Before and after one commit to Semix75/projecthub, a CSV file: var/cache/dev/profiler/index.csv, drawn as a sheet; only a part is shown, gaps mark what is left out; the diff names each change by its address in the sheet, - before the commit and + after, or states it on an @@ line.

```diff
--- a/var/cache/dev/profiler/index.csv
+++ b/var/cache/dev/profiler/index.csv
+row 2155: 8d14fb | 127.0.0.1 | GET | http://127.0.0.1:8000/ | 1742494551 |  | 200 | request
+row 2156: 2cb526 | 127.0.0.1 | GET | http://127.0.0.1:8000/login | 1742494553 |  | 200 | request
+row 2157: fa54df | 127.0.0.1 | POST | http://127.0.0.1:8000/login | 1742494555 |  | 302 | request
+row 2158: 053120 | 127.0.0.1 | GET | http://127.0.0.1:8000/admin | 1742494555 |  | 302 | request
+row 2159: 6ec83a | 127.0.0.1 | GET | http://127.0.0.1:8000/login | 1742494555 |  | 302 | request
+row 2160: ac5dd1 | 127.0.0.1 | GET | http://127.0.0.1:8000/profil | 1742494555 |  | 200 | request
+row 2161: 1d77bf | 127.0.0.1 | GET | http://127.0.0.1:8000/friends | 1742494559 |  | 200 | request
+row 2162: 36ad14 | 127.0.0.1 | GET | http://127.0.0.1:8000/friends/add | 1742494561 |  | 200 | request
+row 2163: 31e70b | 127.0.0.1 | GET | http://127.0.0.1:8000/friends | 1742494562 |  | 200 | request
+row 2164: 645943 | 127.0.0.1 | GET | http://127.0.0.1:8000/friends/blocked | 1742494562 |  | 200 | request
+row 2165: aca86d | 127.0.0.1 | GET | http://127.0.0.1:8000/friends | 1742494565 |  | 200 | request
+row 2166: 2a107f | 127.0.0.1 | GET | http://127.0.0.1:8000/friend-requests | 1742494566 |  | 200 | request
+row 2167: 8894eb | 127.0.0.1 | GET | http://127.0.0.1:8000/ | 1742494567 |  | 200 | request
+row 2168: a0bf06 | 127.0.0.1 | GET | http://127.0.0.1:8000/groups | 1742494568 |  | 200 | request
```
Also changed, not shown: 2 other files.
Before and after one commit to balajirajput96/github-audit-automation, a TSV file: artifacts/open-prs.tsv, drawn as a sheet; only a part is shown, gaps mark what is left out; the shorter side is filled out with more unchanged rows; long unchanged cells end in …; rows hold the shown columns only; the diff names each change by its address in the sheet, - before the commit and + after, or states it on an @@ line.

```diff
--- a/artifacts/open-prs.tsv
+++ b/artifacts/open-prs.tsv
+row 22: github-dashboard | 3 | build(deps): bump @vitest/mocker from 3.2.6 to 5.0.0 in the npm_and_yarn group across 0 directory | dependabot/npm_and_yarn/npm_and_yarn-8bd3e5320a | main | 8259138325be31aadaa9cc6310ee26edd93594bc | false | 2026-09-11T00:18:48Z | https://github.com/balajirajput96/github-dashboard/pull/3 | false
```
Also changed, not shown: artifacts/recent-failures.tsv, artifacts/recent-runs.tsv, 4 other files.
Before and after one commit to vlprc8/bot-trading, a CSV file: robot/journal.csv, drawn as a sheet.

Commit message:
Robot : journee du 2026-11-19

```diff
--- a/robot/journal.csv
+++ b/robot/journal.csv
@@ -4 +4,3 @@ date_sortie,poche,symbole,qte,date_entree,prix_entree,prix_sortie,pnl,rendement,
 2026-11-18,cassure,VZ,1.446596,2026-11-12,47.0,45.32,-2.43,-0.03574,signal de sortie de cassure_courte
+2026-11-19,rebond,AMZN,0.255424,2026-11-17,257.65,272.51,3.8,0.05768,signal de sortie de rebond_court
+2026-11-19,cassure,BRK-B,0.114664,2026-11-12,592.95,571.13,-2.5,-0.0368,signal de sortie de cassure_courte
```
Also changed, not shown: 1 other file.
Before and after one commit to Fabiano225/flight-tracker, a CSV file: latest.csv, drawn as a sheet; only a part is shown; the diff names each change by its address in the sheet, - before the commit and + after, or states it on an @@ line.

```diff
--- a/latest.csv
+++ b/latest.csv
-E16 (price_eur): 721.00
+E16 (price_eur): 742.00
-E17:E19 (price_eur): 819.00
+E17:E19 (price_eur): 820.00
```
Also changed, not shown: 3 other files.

──────────────────────────────

## Try it
Would you print each line of the listing again, unaltered?

## Exercise answer
Before and after one commit to Semix75/projecthub, a CSV file: var/cache/dev/profiler/index.csv, drawn as a sheet; only a part is shown, gaps mark what is left out; the diff names each change by its address in the sheet, - before the commit and + after, or states it on an @@ line.

```diff
--- a/var/cache/dev/profiler/index.csv
+++ b/var/cache/dev/profiler/index.csv
+row 2155: 8d14fb | 127.0.0.1 | GET | http://127.0.0.1:8000/ | 1742494551 |  | 200 | request
+row 2156: 2cb526 | 127.0.0.1 | GET | http://127.0.0.1:8000/login | 1742494553 |  | 200 | request
+row 2157: fa54df | 127.0.0.1 | POST | http://127.0.0.1:8000/login | 1742494555 |  | 302 | request
+row 2158: 053120 | 127.0.0.1 | GET | http://127.0.0.1:8000/admin | 1742494555 |  | 302 | request
+row 2159: 6ec83a | 127.0.0.1 | GET | http://127.0.0.1:8000/login | 1742494555 |  | 302 | request
+row 2160: ac5dd1 | 127.0.0.1 | GET | http://127.0.0.1:8000/profil | 1742494555 |  | 200 | request
+row 2161: 1d77bf | 127.0.0.1 | GET | http://127.0.0.1:8000/friends | 1742494559 |  | 200 | request
+row 2162: 36ad14 | 127.0.0.1 | GET | http://127.0.0.1:8000/friends/add | 1742494561 |  | 200 | request
+row 2163: 31e70b | 127.0.0.1 | GET | http://127.0.0.1:8000/friends | 1742494562 |  | 200 | request
+row 2164: 645943 | 127.0.0.1 | GET | http://127.0.0.1:8000/friends/blocked | 1742494562 |  | 200 | request
+row 2165: aca86d | 127.0.0.1 | GET | http://127.0.0.1:8000/friends | 1742494565 |  | 200 | request
+row 2166: 2a107f | 127.0.0.1 | GET | http://127.0.0.1:8000/friend-requests | 1742494566 |  | 200 | request
+row 2167: 8894eb | 127.0.0.1 | GET | http://127.0.0.1:8000/ | 1742494567 |  | 200 | request
+row 2168: a0bf06 | 127.0.0.1 | GET | http://127.0.0.1:8000/groups | 1742494568 |  | 200 | request
```
Also changed, not shown: 2 other files.
Before and after one commit to balajirajput96/github-audit-automation, a TSV file: artifacts/open-prs.tsv, drawn as a sheet; only a part is shown, gaps mark what is left out; the shorter side is filled out with more unchanged rows; long unchanged cells end in …; rows hold the shown columns only; the diff names each change by its address in the sheet, - before the commit and + after, or states it on an @@ line.

```diff
--- a/artifacts/open-prs.tsv
+++ b/artifacts/open-prs.tsv
+row 22: github-dashboard | 3 | build(deps): bump @vitest/mocker from 3.2.6 to 5.0.0 in the npm_and_yarn group across 0 directory | dependabot/npm_and_yarn/npm_and_yarn-8bd3e5320a | main | 8259138325be31aadaa9cc6310ee26edd93594bc | false | 2026-09-11T00:18:48Z | https://github.com/balajirajput96/github-dashboard/pull/3 | false
```
Also changed, not shown: artifacts/recent-failures.tsv, artifacts/recent-runs.tsv, 4 other files.
Before and after one commit to vlprc8/bot-trading, a CSV file: robot/journal.csv, drawn as a sheet.

Commit message:
Robot : journee du 2026-11-19

```diff
--- a/robot/journal.csv
+++ b/robot/journal.csv
@@ -4 +4,3 @@ date_sortie,poche,symbole,qte,date_entree,prix_entree,prix_sortie,pnl,rendement,
 2026-11-18,cassure,VZ,1.446596,2026-11-12,47.0,45.32,-2.43,-0.03574,signal de sortie de cassure_courte
+2026-11-19,rebond,AMZN,0.255424,2026-11-17,257.65,272.51,3.8,0.05768,signal de sortie de rebond_court
+2026-11-19,cassure,BRK-B,0.114664,2026-11-12,592.95,571.13,-2.5,-0.0368,signal de sortie de cassure_courte
```
Also changed, not shown: 1 other file.
Before and after one commit to Fabiano225/flight-tracker, a CSV file: latest.csv, drawn as a sheet; only a part is shown; the diff names each change by its address in the sheet, - before the commit and + after, or states it on an @@ line.

```diff
--- a/latest.csv
+++ b/latest.csv
-E16 (price_eur): 721.00
+E16 (price_eur): 742.00
-E17:E19 (price_eur): 819.00
+E17:E19 (price_eur): 820.00
```
Also changed, not shown: 3 other files.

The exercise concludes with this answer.